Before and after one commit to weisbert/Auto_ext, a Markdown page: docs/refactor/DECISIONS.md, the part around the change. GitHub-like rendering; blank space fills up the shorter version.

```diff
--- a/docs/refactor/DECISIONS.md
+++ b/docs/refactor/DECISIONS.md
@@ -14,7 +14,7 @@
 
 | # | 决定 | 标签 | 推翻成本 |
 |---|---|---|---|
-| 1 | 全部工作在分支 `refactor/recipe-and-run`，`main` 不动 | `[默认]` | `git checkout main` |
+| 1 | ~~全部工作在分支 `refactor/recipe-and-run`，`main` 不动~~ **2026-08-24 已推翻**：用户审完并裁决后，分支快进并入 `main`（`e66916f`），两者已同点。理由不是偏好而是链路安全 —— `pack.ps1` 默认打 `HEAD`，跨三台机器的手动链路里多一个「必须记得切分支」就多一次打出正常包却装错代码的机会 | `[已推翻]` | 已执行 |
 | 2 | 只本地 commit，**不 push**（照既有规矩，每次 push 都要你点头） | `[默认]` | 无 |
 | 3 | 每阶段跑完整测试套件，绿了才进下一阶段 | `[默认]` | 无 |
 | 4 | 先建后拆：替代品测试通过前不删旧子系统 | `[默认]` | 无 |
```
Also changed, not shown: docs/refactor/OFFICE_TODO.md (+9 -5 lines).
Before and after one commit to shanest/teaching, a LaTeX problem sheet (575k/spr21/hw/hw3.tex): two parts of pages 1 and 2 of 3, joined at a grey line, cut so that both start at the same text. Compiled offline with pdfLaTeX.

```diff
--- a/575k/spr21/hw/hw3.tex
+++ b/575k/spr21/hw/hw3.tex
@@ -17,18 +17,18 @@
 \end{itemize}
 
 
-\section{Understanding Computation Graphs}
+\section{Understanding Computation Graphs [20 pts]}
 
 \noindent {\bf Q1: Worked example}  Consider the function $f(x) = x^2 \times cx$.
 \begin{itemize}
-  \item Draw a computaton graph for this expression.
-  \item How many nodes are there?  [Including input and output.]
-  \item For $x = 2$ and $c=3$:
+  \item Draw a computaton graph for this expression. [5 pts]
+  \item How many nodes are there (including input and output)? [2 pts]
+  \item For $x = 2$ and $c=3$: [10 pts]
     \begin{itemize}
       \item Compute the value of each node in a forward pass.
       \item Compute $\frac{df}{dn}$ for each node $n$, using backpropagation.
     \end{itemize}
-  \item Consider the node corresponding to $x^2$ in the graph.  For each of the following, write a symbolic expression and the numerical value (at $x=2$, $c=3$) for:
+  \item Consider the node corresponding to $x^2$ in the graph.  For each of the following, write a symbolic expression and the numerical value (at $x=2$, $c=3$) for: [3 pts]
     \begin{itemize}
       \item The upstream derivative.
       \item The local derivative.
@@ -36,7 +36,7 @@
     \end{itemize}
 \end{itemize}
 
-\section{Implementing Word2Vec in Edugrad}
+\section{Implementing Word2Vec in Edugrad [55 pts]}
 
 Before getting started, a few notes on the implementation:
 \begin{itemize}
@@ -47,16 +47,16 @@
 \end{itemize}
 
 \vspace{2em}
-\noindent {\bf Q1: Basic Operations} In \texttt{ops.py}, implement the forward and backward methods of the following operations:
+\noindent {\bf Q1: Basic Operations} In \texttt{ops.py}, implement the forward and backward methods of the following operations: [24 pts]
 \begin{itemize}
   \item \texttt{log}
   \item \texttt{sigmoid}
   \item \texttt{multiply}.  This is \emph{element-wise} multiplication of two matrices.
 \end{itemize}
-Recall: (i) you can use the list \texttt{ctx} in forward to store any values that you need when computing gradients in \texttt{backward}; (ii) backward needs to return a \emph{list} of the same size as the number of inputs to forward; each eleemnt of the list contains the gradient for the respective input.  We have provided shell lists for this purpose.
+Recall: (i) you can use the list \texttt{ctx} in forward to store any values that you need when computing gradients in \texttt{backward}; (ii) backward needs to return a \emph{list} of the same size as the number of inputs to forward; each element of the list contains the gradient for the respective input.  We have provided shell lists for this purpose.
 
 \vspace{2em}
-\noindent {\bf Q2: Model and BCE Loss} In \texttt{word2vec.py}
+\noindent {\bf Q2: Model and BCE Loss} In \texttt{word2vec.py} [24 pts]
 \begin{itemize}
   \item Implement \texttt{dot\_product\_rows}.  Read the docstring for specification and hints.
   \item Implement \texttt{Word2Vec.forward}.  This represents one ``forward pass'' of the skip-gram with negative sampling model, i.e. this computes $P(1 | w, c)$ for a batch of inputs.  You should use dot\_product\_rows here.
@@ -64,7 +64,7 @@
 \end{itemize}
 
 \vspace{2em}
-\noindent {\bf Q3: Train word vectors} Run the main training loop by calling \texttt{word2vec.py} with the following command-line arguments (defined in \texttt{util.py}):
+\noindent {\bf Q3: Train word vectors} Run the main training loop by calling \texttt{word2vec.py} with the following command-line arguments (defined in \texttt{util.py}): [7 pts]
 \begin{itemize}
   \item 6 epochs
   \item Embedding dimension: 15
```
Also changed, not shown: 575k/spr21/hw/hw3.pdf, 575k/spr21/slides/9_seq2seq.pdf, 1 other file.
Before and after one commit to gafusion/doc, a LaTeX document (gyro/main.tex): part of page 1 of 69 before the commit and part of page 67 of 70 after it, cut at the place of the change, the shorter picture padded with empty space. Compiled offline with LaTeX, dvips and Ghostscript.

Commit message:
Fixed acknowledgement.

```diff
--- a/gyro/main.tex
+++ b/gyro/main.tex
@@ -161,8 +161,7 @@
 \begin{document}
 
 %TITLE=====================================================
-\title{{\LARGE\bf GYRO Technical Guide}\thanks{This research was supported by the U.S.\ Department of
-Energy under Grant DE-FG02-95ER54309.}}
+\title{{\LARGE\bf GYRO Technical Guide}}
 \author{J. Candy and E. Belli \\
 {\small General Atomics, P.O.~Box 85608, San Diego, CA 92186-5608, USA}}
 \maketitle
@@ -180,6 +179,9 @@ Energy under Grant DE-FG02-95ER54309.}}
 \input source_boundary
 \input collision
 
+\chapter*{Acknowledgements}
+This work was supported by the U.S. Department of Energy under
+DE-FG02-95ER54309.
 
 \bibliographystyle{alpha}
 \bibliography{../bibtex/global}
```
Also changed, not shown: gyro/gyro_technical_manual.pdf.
***
**What you have to do**
Up to and including the last line of the listing above, copy exactly every line from the one that contains "Fixed acknowledgement." onward; leave out all others.

**Task answer**
Fixed acknowledgement.

```diff
--- a/gyro/main.tex
+++ b/gyro/main.tex
@@ -161,8 +161,7 @@
 \begin{document}
 
 %TITLE=====================================================
-\title{{\LARGE\bf GYRO Technical Guide}\thanks{This research was supported by the U.S.\ Department of
-Energy under Grant DE-FG02-95ER54309.}}
+\title{{\LARGE\bf GYRO Technical Guide}}
 \author{J. Candy and E. Belli \\
 {\small General Atomics, P.O.~Box 85608, San Diego, CA 92186-5608, USA}}
 \maketitle
@@ -180,6 +179,9 @@ Energy under Grant DE-FG02-95ER54309.}}
 \input source_boundary
 \input collision
 
+\chapter*{Acknowledgements}
+This work was supported by the U.S. Department of Energy under
+DE-FG02-95ER54309.
 
 \bibliographystyle{alpha}
 \bibliography{../bibtex/global}
```
Also changed, not shown: gyro/gyro_technical_manual.pdf.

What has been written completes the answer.